Problem requirements – Check each line of the entries. Copy the ones that contain the string "width".

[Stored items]

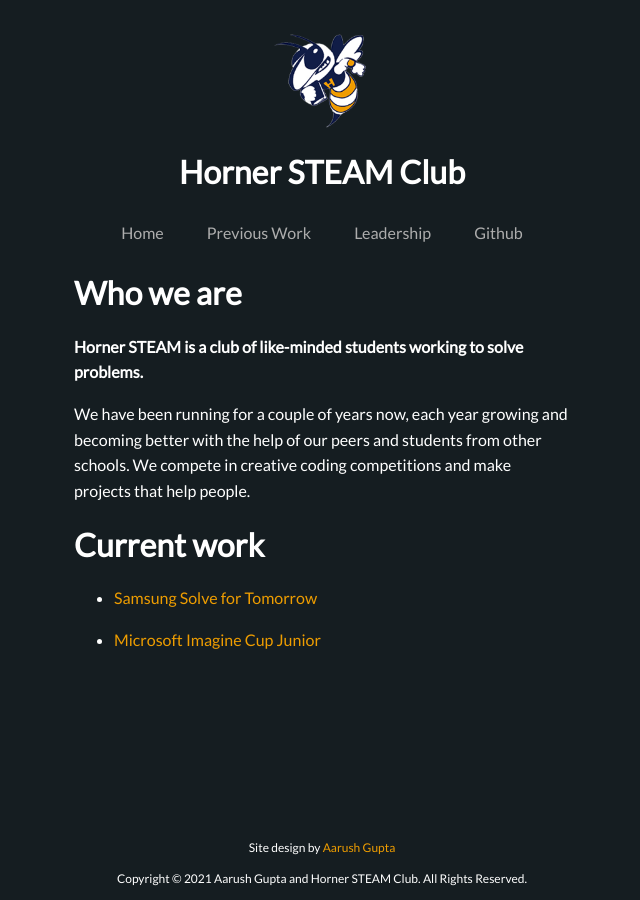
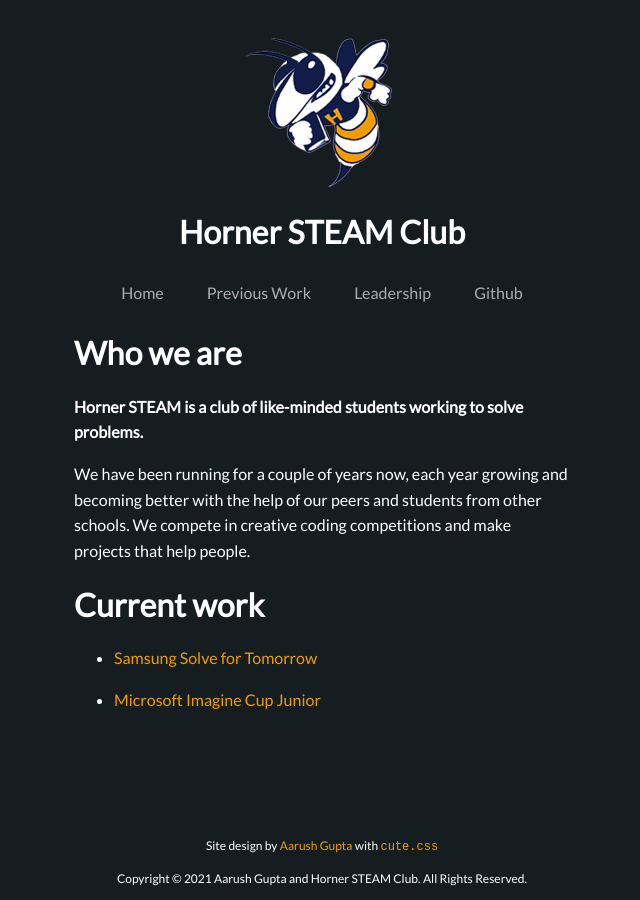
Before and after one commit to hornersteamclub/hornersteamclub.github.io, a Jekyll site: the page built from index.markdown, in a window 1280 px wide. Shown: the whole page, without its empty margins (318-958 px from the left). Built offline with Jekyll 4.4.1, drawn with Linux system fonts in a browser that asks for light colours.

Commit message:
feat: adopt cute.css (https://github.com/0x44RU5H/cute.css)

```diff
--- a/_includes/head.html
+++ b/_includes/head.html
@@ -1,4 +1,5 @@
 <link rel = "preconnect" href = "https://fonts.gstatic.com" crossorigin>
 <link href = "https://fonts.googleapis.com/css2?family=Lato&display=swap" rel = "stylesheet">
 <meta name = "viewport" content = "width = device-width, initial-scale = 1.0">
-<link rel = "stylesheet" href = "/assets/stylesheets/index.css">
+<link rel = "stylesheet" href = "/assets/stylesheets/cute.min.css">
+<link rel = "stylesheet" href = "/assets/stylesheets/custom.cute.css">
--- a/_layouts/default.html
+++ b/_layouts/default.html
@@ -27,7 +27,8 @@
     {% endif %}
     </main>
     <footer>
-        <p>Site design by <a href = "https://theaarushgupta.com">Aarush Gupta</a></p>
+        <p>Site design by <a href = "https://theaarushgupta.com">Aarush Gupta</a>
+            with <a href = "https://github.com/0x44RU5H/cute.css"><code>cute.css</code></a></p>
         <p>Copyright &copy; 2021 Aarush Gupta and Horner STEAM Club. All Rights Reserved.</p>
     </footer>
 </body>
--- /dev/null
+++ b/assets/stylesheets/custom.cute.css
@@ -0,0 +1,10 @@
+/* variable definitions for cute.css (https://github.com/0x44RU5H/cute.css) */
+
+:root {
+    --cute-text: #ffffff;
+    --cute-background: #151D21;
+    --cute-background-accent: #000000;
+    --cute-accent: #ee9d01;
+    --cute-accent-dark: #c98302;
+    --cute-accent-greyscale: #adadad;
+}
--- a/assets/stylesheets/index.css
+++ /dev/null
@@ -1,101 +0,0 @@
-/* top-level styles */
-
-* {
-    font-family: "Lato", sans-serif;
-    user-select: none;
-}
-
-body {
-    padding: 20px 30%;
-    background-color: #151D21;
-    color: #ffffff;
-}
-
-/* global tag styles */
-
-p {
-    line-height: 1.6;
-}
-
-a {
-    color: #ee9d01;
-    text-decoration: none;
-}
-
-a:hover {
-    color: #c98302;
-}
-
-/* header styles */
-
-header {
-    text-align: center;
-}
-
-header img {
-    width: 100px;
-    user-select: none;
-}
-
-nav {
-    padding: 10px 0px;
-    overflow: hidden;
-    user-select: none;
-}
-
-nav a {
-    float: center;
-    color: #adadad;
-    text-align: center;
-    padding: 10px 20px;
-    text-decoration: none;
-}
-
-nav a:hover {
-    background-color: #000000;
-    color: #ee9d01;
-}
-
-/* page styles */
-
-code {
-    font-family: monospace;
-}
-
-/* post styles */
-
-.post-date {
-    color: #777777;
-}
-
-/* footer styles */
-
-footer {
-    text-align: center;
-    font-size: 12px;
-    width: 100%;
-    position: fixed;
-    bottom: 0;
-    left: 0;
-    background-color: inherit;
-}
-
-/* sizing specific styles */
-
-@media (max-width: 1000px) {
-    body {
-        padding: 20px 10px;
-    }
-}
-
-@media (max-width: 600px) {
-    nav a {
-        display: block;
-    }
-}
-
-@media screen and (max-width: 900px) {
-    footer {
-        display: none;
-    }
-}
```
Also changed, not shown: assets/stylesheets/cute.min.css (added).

---

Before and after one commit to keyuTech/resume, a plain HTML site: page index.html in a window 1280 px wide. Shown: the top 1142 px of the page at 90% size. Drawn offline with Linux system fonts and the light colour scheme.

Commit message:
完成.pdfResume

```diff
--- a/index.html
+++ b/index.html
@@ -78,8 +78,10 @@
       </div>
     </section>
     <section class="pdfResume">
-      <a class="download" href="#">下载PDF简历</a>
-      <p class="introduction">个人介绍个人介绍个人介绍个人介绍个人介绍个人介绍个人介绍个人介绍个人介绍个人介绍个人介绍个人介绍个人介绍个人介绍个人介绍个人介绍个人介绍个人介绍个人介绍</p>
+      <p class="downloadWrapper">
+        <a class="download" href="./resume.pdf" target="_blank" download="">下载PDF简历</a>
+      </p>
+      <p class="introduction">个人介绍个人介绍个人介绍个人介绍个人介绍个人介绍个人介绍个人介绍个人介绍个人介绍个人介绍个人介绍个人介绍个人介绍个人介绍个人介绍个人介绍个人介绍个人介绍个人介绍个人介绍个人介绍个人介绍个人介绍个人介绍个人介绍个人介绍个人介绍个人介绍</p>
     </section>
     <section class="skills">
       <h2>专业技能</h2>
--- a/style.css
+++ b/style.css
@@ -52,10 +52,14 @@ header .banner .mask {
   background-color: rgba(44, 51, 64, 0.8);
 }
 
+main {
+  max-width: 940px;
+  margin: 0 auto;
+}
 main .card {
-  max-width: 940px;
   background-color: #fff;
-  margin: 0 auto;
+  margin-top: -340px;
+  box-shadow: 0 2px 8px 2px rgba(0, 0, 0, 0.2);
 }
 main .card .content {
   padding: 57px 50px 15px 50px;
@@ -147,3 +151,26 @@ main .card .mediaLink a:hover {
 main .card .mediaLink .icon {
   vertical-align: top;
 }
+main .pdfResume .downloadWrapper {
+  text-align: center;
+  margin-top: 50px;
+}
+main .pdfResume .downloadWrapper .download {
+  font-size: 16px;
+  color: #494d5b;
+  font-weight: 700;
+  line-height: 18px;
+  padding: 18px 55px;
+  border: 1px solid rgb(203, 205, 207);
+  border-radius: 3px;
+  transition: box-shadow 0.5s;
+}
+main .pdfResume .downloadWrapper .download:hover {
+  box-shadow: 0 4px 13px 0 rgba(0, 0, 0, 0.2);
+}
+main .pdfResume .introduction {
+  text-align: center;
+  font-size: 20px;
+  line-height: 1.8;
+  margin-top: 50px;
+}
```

Result of the exercise –
 <meta name = "viewport" content = "width = device-width, initial-scale = 1.0">
-    width: 100px;
-    width: 100%;
-@media (max-width: 1000px) {
-@media (max-width: 600px) {
-@media screen and (max-width: 900px) {
+  max-width: 940px;
-  max-width: 940px;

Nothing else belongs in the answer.